Powerhouse, gay marriage, same-sex marriage, style, gay news, Washington Blade

Give your reception an industrial vibe at Powerhouse. (Photo by Rodney Bailey; courtesy Powerhouse)

One of the toughest parts of planning a wedding is choosing the right venue. Indoor or out, it can be difficult to choose where to celebrate with family and friends. This list of 12 places includes everything from hotels and art galleries to ships and churches that are guaranteed to make your wedding day one to remember.

Powerhouse. If traditional isn’t your style, try an avant-garde reception at Powerhouse. Located in historic Georgetown, the LGBT-owned-and-operated space was once the D.C. Paper Manufacturing Company’s powerhouse. Now its been converted into a fully renovated two-story space with floor-to-ceiling windows, state-of-the-art sound system and a catering prep kitchen. A second floor mezzanine balcony and exposed brick and steel beams give your special day an unconventional touch. 3255 Grace St., N.W.; riseeventsdc.com/powerhouse

Westin Annapolis. Want to celebrate the big day in luxury? The Westin Annapolis, located in downtown Annapolis, offers a sophisticated setting in its 6,500-square foot ballroom with chandeliers and a pre-function space with a view of Park Place from its 16-foot arched windows. The culinary staff is also available to create customized menus for all types of receptions from a brunch to an elaborate cocktail reception. 100 Westgate Circle, Annapolis, Md.; westinanapolis.com

Black Walnut Point Inn. Want to get away from it all on the big day? Black Walnut Point Inn is the perfect place to celebrate in seclusion. The gay-owned inn is tucked away on Tilghman Island in Talbot County, Maryland. The Great Lawn features unobstructed waterfront views. Their packages includes a whole weekend with a catered rehearsal dinner and reception, two night stay for couple and up to 20 guests, hors d’oeuvres on the Great Lawn at sunset and more. 4417 Black Walnut Point Rd., Tilgman, Md.; Blackwalnutpointinn.com

Corcoran Gallery of Art. The Corcoran Gallery of Art provides more than art for the public to enjoy — it also rents parts of the gallery for private events, including weddings. Give a Parisian vibe to your reception in the Salon Doré room. The room seats 50 and includes Corinthian pilasters, trophy panels and mirrors all original and once part of the hôtel de Clermont, a historic private residence in Paris. The Atrium and the Bridge are also available to rent and can seat 100-900 guests. 500 17th St., N.W.; corcoran.org 
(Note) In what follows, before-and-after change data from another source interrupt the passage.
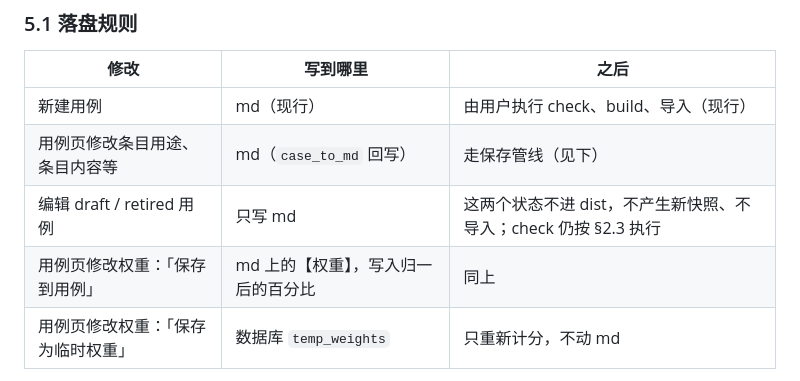
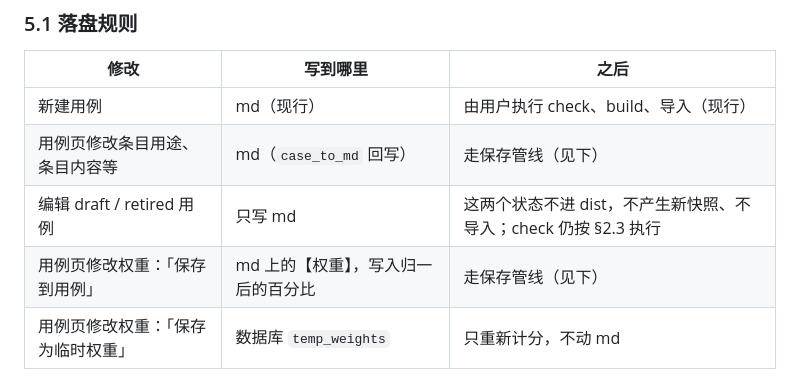
Before and after one commit to gadoid/Agent_Eval, a Markdown page: doc/17-条目计分与权重改造方案.md, the part around the change. Drawn GitHub-style.

Commit message:
doc/17 §5.1 表修正：「保存到用例」行的「之后」指向保存管线，不再写「同上」（上一行已改成 draft/retired 只写 md，字面反了）

```diff
--- a/doc/17-条目计分与权重改造方案.md
+++ b/doc/17-条目计分与权重改造方案.md
@@ -165,7 +165,7 @@ draft / retired 用例不触达评测：build 默认 `--include structured,revie
 | 新建用例 | md（现行） | 由用户执行 check、build、导入（现行） |
 | 用例页修改条目用途、条目内容等 | md（`case_to_md` 回写） | 走保存管线（见下） |
 | 编辑 draft / retired 用例 | 只写 md | 这两个状态不进 dist，不产生新快照、不导入；check 仍按 §2.3 执行 |
-| 用例页修改权重：「保存到用例」 | md 上的【权重】，写入归一后的百分比 | 同上 |
+| 用例页修改权重：「保存到用例」 | md 上的【权重】，写入归一后的百分比 | 走保存管线（见下） |
 | 用例页修改权重：「保存为临时权重」 | 数据库 `temp_weights` | 只重新计分，不动 md |
 
 **保存管线（决定 11 + 16）**，按序执行：
```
Metropolitan Community Churches. For couples that want an old-fashioned church wedding, Metropolitan Community Churches are a good option. Its mission states it is “a place for all people.” Locations are all across the D.C. metro area including Fairfax Va., College Park, Md., and in the District. mccchurch.org

The Black-Eyed Susan. For a different wedding experience, try celebrating at sea. The Black-Eyed Susan allows both a ceremony and reception on board. Provide your own clergy or let the captain of the ship perform the ceremony. The reception takes place on the upper deck and a customized wedding cake is included as part of the package that includes a silver-plated cake knife set as the ship’s wedding present to the happy couple. 2775 Lighthouse Point East, Baltimore; Baltimorepaddlewheel.com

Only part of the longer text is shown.